Activity:
State only how many lines below include the string "sourcePoint".
[[ Input open ]]
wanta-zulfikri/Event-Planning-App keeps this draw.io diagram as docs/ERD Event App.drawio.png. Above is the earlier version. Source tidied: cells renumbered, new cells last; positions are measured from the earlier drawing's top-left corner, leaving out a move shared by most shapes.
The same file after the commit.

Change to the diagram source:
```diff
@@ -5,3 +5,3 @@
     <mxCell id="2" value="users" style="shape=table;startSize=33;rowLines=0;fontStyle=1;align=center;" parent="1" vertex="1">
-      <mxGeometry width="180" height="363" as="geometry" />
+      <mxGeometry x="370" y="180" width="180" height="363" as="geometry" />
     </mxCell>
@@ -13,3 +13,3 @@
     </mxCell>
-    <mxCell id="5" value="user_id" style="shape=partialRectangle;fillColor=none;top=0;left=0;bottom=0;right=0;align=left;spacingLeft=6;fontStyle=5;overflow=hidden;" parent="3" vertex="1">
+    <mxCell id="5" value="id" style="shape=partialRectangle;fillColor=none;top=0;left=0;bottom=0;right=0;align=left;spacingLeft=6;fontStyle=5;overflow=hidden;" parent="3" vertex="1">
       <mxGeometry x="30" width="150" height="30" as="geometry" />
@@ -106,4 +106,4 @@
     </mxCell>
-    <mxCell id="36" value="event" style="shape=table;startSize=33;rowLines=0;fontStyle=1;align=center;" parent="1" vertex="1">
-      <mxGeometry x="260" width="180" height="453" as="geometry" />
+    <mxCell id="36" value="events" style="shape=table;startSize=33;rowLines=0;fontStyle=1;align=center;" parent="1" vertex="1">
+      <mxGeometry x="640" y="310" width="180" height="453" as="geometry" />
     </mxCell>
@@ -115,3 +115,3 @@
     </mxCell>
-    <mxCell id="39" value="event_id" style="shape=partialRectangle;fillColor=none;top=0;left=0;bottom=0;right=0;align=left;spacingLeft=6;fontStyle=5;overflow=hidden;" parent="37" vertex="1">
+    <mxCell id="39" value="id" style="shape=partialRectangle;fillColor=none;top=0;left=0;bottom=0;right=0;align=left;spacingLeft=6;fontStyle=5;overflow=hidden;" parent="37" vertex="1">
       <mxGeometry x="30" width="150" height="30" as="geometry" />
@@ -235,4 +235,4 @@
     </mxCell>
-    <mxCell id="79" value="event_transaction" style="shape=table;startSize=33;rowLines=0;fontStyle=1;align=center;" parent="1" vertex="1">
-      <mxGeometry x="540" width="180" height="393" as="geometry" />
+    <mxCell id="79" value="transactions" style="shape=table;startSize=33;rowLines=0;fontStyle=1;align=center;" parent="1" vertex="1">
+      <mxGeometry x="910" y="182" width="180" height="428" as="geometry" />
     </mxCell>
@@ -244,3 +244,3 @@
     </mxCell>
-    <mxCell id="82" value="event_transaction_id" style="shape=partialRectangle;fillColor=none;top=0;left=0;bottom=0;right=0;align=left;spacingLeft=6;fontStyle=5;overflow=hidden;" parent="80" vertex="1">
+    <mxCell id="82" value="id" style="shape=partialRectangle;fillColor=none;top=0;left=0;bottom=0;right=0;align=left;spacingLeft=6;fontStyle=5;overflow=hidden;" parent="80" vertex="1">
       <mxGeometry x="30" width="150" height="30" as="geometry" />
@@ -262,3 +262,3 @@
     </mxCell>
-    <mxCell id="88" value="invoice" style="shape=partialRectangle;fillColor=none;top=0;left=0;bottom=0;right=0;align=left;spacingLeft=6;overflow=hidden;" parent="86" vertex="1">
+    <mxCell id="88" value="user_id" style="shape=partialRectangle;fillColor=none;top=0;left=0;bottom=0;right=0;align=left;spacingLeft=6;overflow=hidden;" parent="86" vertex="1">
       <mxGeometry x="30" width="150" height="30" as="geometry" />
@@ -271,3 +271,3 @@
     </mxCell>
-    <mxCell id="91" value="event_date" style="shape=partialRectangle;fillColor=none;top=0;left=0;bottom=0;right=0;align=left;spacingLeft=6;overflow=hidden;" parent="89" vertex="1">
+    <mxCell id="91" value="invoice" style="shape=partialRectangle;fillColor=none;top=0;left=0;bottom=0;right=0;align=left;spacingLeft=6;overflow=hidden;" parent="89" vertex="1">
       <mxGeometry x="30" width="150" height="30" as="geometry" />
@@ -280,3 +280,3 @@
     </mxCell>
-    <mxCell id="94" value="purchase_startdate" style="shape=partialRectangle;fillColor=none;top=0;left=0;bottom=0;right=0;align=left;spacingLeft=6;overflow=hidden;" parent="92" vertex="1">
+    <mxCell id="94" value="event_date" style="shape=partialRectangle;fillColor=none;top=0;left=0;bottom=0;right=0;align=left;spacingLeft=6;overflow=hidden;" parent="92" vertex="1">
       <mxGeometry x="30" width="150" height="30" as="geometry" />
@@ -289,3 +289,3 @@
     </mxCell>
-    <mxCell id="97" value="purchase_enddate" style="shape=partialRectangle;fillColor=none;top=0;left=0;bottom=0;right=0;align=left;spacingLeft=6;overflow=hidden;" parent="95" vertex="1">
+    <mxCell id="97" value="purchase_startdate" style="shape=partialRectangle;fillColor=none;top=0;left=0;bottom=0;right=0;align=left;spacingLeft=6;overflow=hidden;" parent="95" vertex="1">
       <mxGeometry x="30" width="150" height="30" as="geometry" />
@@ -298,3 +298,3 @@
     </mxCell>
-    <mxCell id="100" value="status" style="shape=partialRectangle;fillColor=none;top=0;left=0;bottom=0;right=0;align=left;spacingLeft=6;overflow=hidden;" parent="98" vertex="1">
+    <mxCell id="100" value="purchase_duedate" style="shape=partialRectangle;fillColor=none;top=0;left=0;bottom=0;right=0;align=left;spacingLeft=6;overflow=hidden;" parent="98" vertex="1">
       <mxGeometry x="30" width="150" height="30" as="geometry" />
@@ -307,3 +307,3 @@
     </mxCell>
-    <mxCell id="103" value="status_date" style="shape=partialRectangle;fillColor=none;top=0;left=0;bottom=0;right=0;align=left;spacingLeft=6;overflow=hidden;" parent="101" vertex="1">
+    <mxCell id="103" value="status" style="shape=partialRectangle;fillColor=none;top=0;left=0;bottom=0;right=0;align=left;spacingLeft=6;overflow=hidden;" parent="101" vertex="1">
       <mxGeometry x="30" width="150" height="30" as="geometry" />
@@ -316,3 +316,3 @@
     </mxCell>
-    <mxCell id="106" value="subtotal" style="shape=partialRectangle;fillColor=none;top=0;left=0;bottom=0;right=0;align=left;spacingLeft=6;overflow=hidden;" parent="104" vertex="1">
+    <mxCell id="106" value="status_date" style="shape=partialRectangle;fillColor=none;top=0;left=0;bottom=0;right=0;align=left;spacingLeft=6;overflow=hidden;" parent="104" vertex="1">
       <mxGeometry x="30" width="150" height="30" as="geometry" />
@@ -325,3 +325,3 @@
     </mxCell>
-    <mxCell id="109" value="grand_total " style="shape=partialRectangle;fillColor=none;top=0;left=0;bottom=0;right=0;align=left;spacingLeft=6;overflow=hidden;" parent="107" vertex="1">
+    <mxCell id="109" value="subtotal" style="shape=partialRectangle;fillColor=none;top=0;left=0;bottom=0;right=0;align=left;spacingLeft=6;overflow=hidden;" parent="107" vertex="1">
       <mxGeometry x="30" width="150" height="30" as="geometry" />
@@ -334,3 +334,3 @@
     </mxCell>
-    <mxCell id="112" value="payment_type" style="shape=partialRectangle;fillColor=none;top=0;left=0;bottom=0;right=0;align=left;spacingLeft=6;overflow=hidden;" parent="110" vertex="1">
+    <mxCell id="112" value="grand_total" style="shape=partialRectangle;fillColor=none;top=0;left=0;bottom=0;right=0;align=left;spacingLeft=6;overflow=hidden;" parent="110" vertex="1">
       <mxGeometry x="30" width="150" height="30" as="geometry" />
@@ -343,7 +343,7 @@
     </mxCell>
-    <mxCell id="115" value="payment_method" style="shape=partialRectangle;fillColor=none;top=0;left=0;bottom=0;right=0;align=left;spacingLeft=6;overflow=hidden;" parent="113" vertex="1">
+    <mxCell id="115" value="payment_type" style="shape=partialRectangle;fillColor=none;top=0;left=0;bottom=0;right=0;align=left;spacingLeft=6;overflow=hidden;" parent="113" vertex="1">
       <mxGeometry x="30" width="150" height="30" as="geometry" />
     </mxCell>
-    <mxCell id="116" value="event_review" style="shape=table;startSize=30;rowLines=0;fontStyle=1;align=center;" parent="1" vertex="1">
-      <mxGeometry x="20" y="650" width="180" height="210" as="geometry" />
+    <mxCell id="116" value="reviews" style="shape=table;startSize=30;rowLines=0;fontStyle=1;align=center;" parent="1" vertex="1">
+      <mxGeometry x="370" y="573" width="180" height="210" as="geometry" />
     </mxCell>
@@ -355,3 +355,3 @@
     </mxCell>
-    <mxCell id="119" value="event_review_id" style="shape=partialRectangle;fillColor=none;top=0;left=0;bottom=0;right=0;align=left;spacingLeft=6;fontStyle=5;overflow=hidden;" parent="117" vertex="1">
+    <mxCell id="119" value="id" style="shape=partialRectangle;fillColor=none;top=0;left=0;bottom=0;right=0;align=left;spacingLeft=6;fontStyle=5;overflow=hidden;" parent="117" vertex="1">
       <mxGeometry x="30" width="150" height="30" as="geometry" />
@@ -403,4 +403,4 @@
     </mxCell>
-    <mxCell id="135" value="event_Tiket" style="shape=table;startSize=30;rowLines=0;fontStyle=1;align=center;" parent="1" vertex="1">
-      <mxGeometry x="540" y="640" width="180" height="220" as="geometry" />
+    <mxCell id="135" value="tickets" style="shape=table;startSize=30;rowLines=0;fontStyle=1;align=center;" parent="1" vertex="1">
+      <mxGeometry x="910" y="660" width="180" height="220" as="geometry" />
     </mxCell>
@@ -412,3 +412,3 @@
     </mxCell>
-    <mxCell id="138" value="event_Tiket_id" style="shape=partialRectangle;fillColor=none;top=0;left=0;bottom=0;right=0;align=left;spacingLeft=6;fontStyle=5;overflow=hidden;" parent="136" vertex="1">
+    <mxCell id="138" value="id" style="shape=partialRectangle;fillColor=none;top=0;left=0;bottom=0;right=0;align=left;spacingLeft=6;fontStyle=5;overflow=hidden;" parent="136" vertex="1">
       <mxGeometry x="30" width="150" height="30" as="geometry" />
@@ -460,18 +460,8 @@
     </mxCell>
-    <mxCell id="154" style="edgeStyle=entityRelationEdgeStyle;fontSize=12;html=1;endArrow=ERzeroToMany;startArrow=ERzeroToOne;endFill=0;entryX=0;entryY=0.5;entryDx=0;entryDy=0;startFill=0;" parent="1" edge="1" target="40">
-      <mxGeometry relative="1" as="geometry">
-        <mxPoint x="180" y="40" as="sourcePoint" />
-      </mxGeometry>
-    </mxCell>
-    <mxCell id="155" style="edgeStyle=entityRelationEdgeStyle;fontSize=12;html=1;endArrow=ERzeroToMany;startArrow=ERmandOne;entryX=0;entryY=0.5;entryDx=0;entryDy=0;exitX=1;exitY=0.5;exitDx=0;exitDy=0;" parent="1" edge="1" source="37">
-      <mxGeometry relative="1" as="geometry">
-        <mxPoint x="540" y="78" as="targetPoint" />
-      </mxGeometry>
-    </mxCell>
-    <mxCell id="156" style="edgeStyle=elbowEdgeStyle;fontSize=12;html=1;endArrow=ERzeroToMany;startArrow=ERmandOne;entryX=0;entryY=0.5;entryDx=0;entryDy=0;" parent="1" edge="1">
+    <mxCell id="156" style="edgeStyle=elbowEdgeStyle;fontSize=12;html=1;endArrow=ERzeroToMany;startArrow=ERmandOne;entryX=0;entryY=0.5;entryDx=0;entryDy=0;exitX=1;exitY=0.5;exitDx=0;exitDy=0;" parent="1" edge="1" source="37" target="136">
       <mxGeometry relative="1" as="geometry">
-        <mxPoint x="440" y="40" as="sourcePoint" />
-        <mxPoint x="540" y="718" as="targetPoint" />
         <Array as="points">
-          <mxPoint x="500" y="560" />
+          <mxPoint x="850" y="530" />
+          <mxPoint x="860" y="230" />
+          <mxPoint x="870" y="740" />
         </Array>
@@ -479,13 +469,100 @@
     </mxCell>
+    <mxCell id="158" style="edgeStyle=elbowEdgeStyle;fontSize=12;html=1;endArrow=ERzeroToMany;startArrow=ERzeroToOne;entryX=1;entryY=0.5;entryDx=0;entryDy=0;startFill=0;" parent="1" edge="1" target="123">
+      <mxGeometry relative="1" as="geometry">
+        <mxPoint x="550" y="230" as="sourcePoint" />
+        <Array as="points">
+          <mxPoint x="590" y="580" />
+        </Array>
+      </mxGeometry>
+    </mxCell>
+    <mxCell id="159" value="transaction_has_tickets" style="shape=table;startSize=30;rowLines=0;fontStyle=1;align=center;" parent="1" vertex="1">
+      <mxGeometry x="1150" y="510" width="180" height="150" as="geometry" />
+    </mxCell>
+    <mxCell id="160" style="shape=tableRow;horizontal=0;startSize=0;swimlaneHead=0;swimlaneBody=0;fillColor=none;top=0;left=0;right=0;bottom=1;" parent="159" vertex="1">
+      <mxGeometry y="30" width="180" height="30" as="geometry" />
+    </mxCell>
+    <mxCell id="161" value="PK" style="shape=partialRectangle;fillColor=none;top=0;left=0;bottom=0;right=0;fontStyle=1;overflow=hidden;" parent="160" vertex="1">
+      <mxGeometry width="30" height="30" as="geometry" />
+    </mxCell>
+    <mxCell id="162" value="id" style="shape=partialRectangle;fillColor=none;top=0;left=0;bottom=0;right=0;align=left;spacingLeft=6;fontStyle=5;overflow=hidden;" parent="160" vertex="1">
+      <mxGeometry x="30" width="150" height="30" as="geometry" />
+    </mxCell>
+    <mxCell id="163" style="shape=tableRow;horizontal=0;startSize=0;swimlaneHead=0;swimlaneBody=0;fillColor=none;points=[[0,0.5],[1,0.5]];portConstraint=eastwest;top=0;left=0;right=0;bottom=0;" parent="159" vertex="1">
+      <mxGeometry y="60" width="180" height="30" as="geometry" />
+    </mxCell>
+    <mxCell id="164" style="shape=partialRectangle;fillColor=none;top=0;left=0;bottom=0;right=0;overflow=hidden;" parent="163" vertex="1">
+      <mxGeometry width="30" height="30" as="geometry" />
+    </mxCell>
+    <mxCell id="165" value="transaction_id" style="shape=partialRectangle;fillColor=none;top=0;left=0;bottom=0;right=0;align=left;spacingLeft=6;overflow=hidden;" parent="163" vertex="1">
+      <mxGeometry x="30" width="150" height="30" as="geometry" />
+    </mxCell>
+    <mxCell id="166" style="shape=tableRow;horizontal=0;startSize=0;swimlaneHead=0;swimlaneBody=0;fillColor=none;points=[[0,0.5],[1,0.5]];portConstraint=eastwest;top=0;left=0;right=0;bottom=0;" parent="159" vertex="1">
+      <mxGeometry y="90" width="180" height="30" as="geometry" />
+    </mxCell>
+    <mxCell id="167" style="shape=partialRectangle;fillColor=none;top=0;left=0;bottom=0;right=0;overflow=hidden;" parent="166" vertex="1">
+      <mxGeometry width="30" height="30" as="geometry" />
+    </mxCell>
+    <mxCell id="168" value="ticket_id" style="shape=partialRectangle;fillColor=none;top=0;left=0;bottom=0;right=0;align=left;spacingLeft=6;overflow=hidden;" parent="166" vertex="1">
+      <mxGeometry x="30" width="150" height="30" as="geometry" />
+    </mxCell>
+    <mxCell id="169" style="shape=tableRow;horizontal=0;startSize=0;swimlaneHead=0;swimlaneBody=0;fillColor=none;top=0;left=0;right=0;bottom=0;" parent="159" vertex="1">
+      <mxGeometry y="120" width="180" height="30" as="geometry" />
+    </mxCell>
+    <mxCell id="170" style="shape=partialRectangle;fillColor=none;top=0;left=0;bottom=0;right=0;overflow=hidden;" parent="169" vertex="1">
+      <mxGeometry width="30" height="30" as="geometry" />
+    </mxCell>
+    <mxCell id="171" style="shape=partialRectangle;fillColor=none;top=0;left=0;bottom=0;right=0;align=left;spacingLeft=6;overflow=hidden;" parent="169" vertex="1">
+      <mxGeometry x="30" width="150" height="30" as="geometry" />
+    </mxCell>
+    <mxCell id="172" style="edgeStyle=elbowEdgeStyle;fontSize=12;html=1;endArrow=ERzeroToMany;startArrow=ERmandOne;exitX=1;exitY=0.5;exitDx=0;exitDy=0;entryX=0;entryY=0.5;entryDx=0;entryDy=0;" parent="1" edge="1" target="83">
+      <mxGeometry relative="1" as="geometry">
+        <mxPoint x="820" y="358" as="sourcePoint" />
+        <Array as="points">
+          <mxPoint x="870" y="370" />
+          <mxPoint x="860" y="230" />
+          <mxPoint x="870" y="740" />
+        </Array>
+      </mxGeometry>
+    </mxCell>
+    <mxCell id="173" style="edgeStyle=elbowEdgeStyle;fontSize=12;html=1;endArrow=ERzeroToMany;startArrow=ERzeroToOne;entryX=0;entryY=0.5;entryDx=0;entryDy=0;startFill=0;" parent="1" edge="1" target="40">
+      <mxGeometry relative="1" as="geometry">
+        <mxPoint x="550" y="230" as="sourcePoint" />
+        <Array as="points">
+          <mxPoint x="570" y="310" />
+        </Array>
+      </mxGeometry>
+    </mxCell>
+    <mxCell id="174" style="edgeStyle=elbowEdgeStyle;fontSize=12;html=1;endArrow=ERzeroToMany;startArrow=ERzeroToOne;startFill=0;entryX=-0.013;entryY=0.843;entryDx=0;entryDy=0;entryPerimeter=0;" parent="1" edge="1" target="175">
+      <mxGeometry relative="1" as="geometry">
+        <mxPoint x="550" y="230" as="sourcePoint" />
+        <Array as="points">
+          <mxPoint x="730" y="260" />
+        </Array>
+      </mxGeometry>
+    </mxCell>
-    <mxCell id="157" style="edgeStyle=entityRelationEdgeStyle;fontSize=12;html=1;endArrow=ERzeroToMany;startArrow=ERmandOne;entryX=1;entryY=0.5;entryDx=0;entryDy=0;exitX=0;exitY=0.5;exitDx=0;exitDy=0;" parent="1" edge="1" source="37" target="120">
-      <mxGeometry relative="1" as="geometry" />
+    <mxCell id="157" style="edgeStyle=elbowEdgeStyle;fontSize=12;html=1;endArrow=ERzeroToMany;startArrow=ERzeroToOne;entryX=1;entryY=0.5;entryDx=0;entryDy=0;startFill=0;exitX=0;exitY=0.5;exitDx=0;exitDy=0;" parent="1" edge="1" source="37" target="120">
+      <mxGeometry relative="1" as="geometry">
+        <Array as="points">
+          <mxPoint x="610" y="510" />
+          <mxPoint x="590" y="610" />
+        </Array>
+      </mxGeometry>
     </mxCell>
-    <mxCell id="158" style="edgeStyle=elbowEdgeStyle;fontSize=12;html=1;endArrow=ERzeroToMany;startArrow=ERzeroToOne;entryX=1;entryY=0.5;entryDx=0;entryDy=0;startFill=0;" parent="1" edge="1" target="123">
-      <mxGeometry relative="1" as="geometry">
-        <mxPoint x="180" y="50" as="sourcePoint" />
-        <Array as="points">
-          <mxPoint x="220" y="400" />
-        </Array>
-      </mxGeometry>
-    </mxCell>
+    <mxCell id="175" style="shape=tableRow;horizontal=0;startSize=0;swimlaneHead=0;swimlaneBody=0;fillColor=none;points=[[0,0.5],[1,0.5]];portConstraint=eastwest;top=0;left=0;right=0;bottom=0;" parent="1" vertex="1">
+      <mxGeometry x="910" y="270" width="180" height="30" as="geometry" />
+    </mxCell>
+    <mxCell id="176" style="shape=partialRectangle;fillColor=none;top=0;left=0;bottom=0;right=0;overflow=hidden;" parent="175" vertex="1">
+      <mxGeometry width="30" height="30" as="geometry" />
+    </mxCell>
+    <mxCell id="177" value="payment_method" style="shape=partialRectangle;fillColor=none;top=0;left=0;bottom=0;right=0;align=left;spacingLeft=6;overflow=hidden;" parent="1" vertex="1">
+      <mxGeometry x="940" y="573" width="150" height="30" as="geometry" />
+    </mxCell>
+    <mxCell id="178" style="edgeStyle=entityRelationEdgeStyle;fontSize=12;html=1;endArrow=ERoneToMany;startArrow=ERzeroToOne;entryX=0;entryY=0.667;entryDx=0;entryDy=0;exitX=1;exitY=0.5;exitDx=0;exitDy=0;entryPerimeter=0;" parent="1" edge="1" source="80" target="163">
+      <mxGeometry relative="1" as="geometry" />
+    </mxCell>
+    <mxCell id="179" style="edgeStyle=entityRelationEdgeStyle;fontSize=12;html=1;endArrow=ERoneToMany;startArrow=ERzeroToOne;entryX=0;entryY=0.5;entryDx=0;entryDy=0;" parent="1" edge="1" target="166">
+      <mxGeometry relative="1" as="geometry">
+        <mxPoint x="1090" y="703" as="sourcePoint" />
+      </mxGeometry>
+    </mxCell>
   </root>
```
[[ Input closed ]]
Your response:
8